If 2011 is remembered for anything, it will be recalled as a year of discontentment. From Wall Street to Cairo, disgruntled masses raised their voices in collective anger.
In a bow to this new wave, “Time” magazine this month named the ubiquitous “protestor” its Person of the Year.
The editors of Qcitymetro have been watching, too, and today we name Phillip Agnew our Newsmaker of 2011.
In early June, Agnew was arrested at the EpiCentre entertainment complex in uptown Charlotte after he refused a security guard’s demand that he either straighten his hat or leave. Believing himself a victim of racial discrimination, he opted to do neither.
Charged with second-degree trespassing, the then-25-year-old Florida A&M University graduate was questioned, taken to county jail and processed. He was later found guilty and banned from the EpiCentre for two years.
Agnew described his actions that night as “civil disobedience” in the best vein of our African American tradition. Blacks, he said, are frequently singled out for scrutiny at EpiCentre venues.

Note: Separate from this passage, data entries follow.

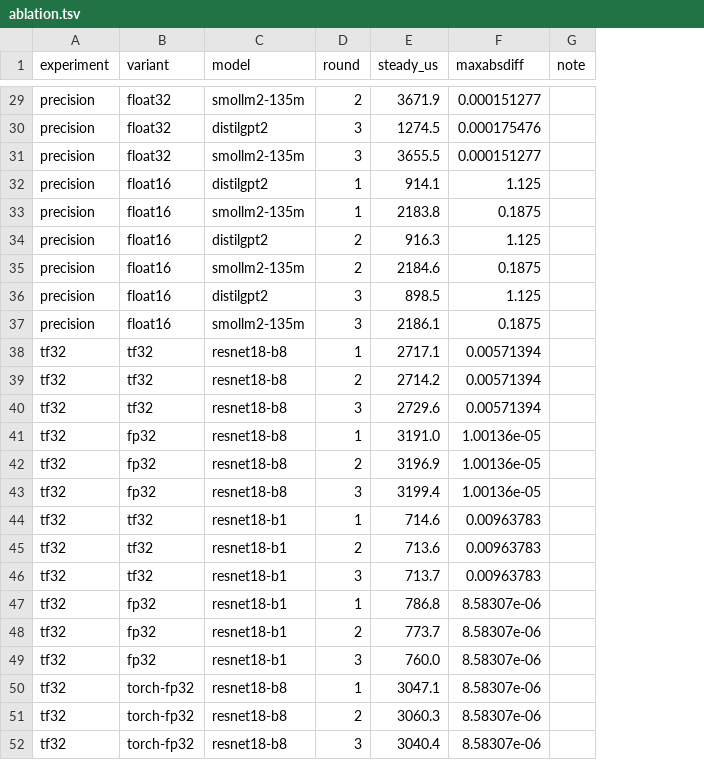
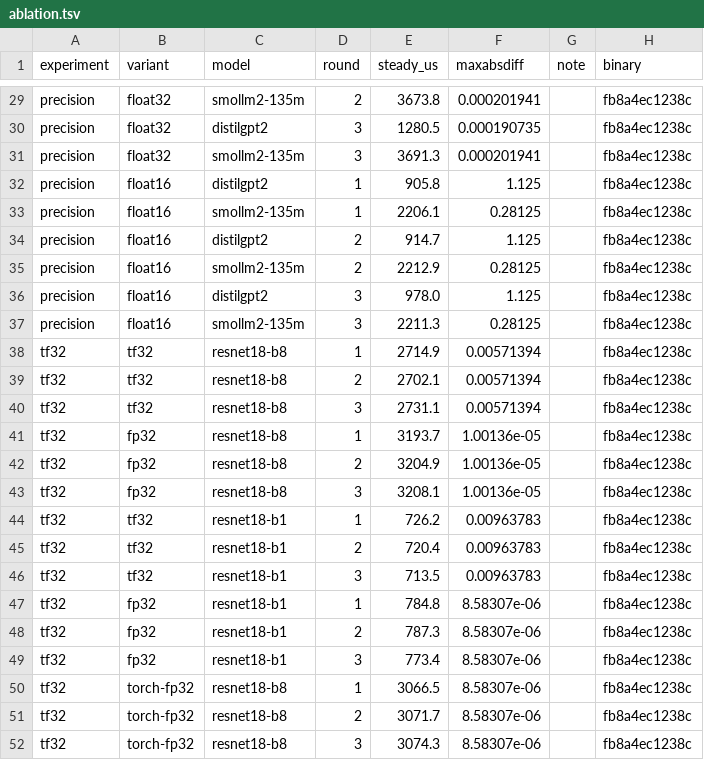
Before and after one commit to 3tty0n/pypy, a TSV file: benchmark/results/luchkylilac-rtx3090/paper-2026-09-11/ablation.tsv, drawn as a sheet; only a part is shown, gaps mark what is left out; the diff covers the shown part only; the diff names each change by its address in the sheet, - before the commit and + after, or states it on an @@ line.

```diff
--- a/benchmark/results/luchkylilac-rtx3090/paper-2026-09-11/ablation.tsv
+++ b/benchmark/results/luchkylilac-rtx3090/paper-2026-09-11/ablation.tsv
+column H (binary), rows 29-52: all fb8a4ec1238c
-E29 (steady_us): 3671.9
+E29 (steady_us): 3673.8
-F29 (maxabsdiff): 0.000151277
+F29 (maxabsdiff): 0.000201941
-E30 (steady_us): 1274.5
+E30 (steady_us): 1280.5
-F30 (maxabsdiff): 0.000175476
+F30 (maxabsdiff): 0.000190735
-E31 (steady_us): 3655.5
+E31 (steady_us): 3691.3
-F31 (maxabsdiff): 0.000151277
+F31 (maxabsdiff): 0.000201941
-E32 (steady_us): 914.1
+E32 (steady_us): 905.8
-E33 (steady_us): 2183.8
+E33 (steady_us): 2206.1
-F33 (maxabsdiff): 0.1875
+F33 (maxabsdiff): 0.28125
-E34 (steady_us): 916.3
+E34 (steady_us): 914.7
-E35 (steady_us): 2184.6
+E35 (steady_us): 2212.9
-F35 (maxabsdiff): 0.1875
+F35 (maxabsdiff): 0.28125
-E36 (steady_us): 898.5
+E36 (steady_us): 978.0
-E37 (steady_us): 2186.1
+E37 (steady_us): 2211.3
-F37 (maxabsdiff): 0.1875
+F37 (maxabsdiff): 0.28125
-E38 (steady_us): 2717.1
+E38 (steady_us): 2714.9
-E39 (steady_us): 2714.2
+E39 (steady_us): 2702.1
-E40 (steady_us): 2729.6
+E40 (steady_us): 2731.1
-E41 (steady_us): 3191.0
+E41 (steady_us): 3193.7
-E42 (steady_us): 3196.9
+E42 (steady_us): 3204.9
-E43 (steady_us): 3199.4
+E43 (steady_us): 3208.1
-E44 (steady_us): 714.6
+E44 (steady_us): 726.2
-E45 (steady_us): 713.6
+E45 (steady_us): 720.4
-E46 (steady_us): 713.7
+E46 (steady_us): 713.5
-E47 (steady_us): 786.8
+E47 (steady_us): 784.8
-E48 (steady_us): 773.7
+E48 (steady_us): 787.3
-E49 (steady_us): 760.0
+E49 (steady_us): 773.4
-E50 (steady_us): 3047.1
+E50 (steady_us): 3066.5
-E51 (steady_us): 3060.3
+E51 (steady_us): 3071.7
-E52 (steady_us): 3040.4
+E52 (steady_us): 3074.3
```
Also changed, not shown: 30 edited cells elsewhere in this file, benchmark/results/luchkylilac-rtx3090/paper-2026-09-11/batch.tsv, benchmark/results/luchkylilac-rtx3090/paper-2026-09-11/dynamic_summary.tsv, 31 other files.
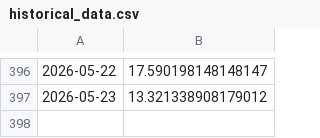
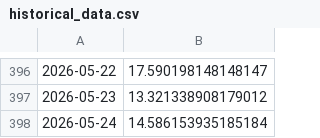
Before and after one commit to austin-owensby/ScrandleStats, a CSV file: historical_data.csv, drawn as a sheet; only a part is shown, gaps mark what is left out; the diff names each change by its address in the sheet, - before the commit and + after, or states it on an @@ line.

Commit message:
Automated daily update

```diff
--- a/historical_data.csv
+++ b/historical_data.csv
+row 398: 2026-05-24 | 14.586153935185184
```
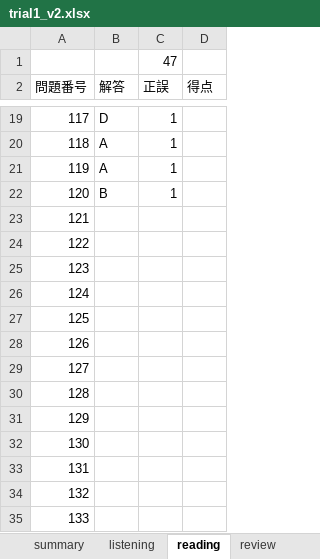
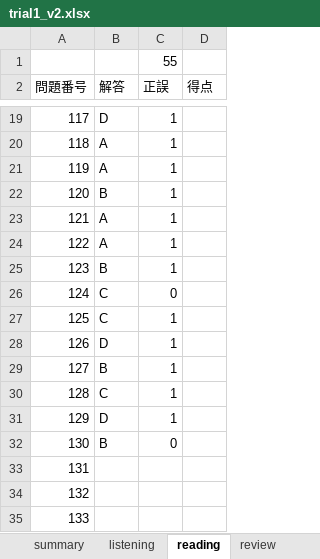
Before and after one commit to Shinichi0713/english-study, an Excel workbook: toeic-test-v5/trial1_v2.xlsx, sheet reading, drawn as a sheet; only a part is shown, gaps mark what is left out; values as stored, in another font and other column widths than the file's, no borders; the diff names each change by its address in the sheet, - before the commit and + after, or states it on an @@ line.

```diff
--- a/toeic-test-v5/trial1_v2.xlsx (sheet reading)
+++ b/toeic-test-v5/trial1_v2.xlsx (sheet reading)
-C1 (正誤): 47
+C1 (正誤): 55
-B23:B24 (解答): (empty)
+B23:B24 (解答): A
-C23:C25 (正誤): (empty)
+C23:C25 (正誤): 1
-B25 (解答): (empty)
+B25 (解答): B
-B26:B27 (解答): (empty)
+B26:B27 (解答): C
-C26 (正誤): (empty)
+C26 (正誤): 0
-C27:C31 (正誤): (empty)
+C27:C31 (正誤): 1
-B28 (解答): (empty)
+B28 (解答): D
-B29 (解答): (empty)
+B29 (解答): B
-B30 (解答): (empty)
+B30 (解答): C
-B31 (解答): (empty)
+B31 (解答): D
-B32 (解答): (empty)
+B32 (解答): B
-C32 (正誤): (empty)
+C32 (正誤): 0
```
Also changed, not shown: sheet listening, sheet summary, 2 other files.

“At some point,” he told us last June, “you have to say, ‘This is enough, and it doesn’t make sense to me.’ ”
While Qcitymetro takes no position on Agnew’s basic claim of racial discrimination, we couldn’t help but admire his willingness to stand for what he believed was right — even if it meant going to jail.
Apparently, we were not the only ones struck by his story. In a year that saw Harriet Jinwright go to prison, NAACP President Kojo Nantambu label our city a “racist bastion” and County Commissioner Harold Cogdell launch a bloodless coup against fellow Democrat Jennifer Roberts, the Agnew saga was among our best-read topics.
So what resulted from his courageous stand?
Shortly after his arrest, Agnew called for a widespread boycott of the EpiCentre. His “Do Not Enter the EpiCentre” movement attracted hundreds of advocates (and detractors), spawned a Facebook page and eventually ended up being discussed in City Council chambers, as well as being argued in court. He later launched a loyalty product called the Charlotte Black Card aimed at getting more African Americans to patronize their own businesses.
As for his allegations of racism, the Charlotte Mecklenburg Community Relations Committee sent a group of testers — half were black and half were white — into the EpiCentre to test Agnew’s theory. What they found did not support racism but did indicate an unequal enforcement of the center’s dress code.
Willie Ratchford, the CRC’s executive director, told Qcitymetro that of the testers who went into the EpiCentre wearing their hats crooked, some were confronted and some were not. But race, he said, seemed to play no role in which individuals were targeted.
EpiCentre officials have steadfastly refused to talk with us or anyone else about the Agnew incident, but according to Ratchford, in light of the CRC’s findings, the center hired a new security company this fall and implemented new training to ensure equal enforcement of its dress code and other rules.
As for Agnew, he said he has no regrets about the stance that he took. During a brief interview in early December, he called the hiring of a new security company a “partial victory.”